“Linking climate change with broader sustainable consumption and production concerns, human rights issues and democratic values is crucial for shifting societies towards more sustainable development pathways.”
The need for integrated management of business has never been greater. The common threat of climate change can only be met with a business strategy that embraces the reality of the threat and has this reality on the table of all business discussions – a desire that many professionals have also been pushing for OHS for years. The boardroom and management tables are becoming full of issues that some see as competing but are in truth complementary.
The report discusses two types of action that can be taken. Businesses that produce large amounts of carbon should be well involved with mitigation measures and the political policy frameworks. Other businesses can benefit substantially from adapation, that is
“…whereby society increases its capacity to cope with the impacts of climate change, so far as possible.”
The report gives developing countries a particular focus for adaptation but the concept is equally relevant, and perhaps more easily implemented, in Western countries.
“Adaptation to climate change cannot be successfully implemented if treated as an “add on” and implemented separately from other initiatives aimed at fostering economic and social development and increasing the resilience of societies.”

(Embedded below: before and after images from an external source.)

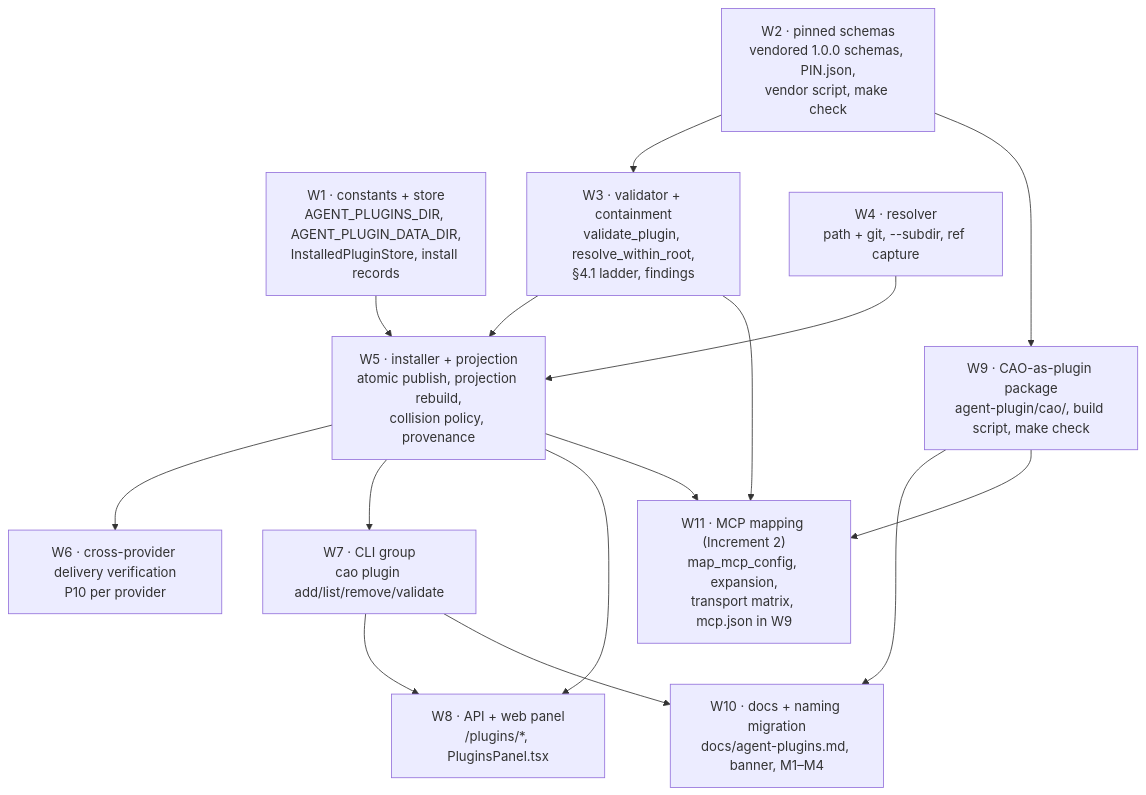
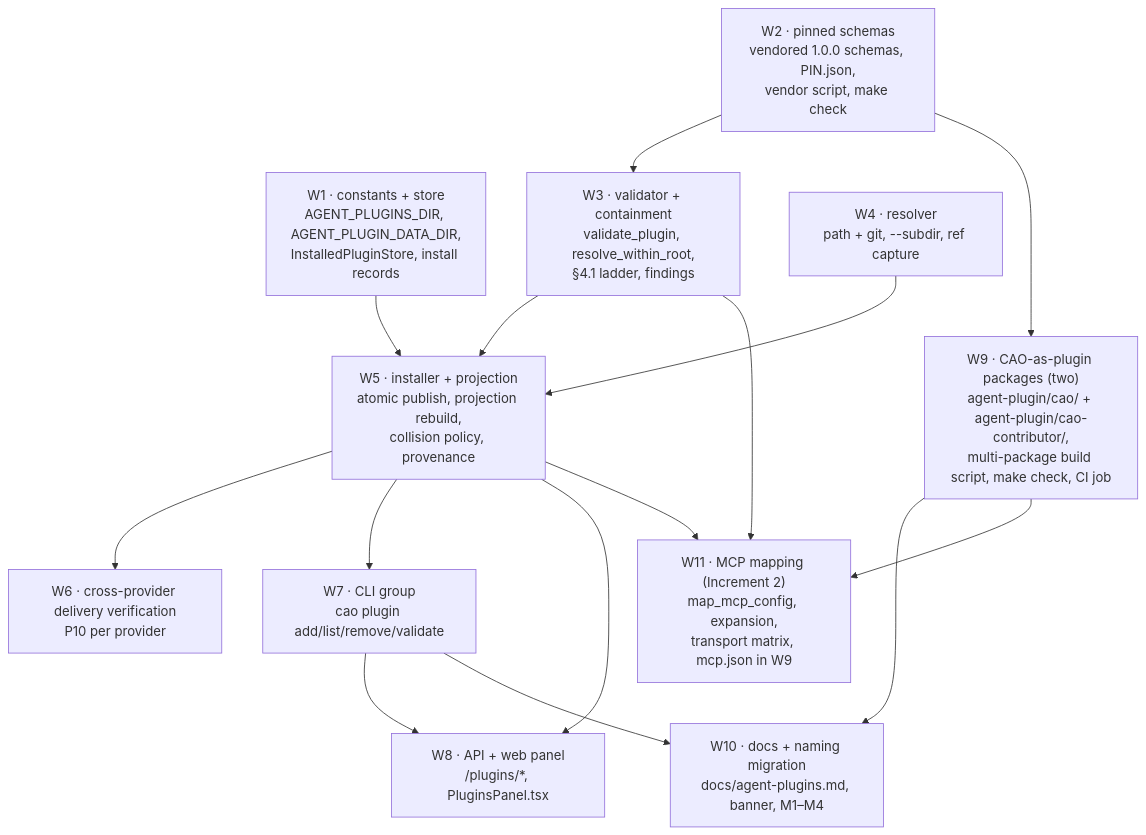
One commit to plauzy/cli-agent-orchestrator changed the fifth of 5 diagrams in .kiro/specs/cao-agent-plugins/design.md. Above: the diagram before and after it, drawn with Mermaid. The commit also changed other lines of this file, not shown here.

First line of the commit message:
docs(spec): align cao-agent-plugins design with issue #573

````diff
--- a/.kiro/specs/cao-agent-plugins/design.md
+++ b/.kiro/specs/cao-agent-plugins/design.md
@@ -764,29 +956,29 @@
 ```mermaid
 graph TD
     W1["W1 · constants + store<br/>AGENT_PLUGINS_DIR, AGENT_PLUGIN_DATA_DIR,<br/>InstalledPluginStore, install records"]
     W2["W2 · pinned schemas<br/>vendored 1.0.0 schemas, PIN.json,<br/>vendor script, make check"]
     W3["W3 · validator + containment<br/>validate_plugin, resolve_within_root,<br/>§4.1 ladder, findings"]
     W4["W4 · resolver<br/>path + git, --subdir, ref capture"]
     W5["W5 · installer + projection<br/>atomic publish, projection rebuild,<br/>collision policy, provenance"]
     W6["W6 · cross-provider delivery verification<br/>P10 per provider"]
     W7["W7 · CLI group<br/>cao plugin add/list/remove/validate"]
     W8["W8 · API + web panel<br/>/plugins/*, PluginsPanel.tsx"]
-    W9["W9 · CAO-as-plugin package<br/>agent-plugin/cao/, build script, make check"]
+    W9["W9 · CAO-as-plugin packages (two)<br/>agent-plugin/cao/ + agent-plugin/cao-contributor/,<br/>multi-package build script, make check, CI job"]
     W10["W10 · docs + naming migration<br/>docs/agent-plugins.md, banner, M1–M4"]
     W11["W11 · MCP mapping (Increment 2)<br/>map_mcp_config, expansion,<br/>transport matrix, mcp.json in W9"]
 
     W2 --> W3
     W1 --> W5
     W3 --> W5
     W4 --> W5
     W5 --> W6
     W5 --> W7
     W5 --> W8
     W7 --> W8
     W2 --> W9
     W7 --> W10
     W9 --> W10
     W3 --> W11
     W5 --> W11
     W9 --> W11
 ```
````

Climate change is altering the statistical possibilities of worst-case scenarios. The one-in-a-million is becoming the one-in-a-thousand. The once-in-a-hundred-years is becoming once-in-a-decade. The rapidity of change and the greater extremes and fluctuations of these events are changing the way projects are handled, costed and managed. These fluctuations will challenge the way that safety is managed and are broadening the scope of the profession.
OHS needs to be seen as a discipline that is as multi-faceted as risk management, as human as human resources and as responsible as corporate social responsibility. The OHS professional will remain focused on the safety of employees but what used to be on the periphery is now moving to the centre – climate change, business continuity, infectious disease pandemics, travel, risk management, shareholder expectations, quality, auditing, governance and accountability, to name a few.
And none of these issues can be dealth with without an integrated and adaptive approach, an approach that can provide more wide-ranging social benefits than ever before.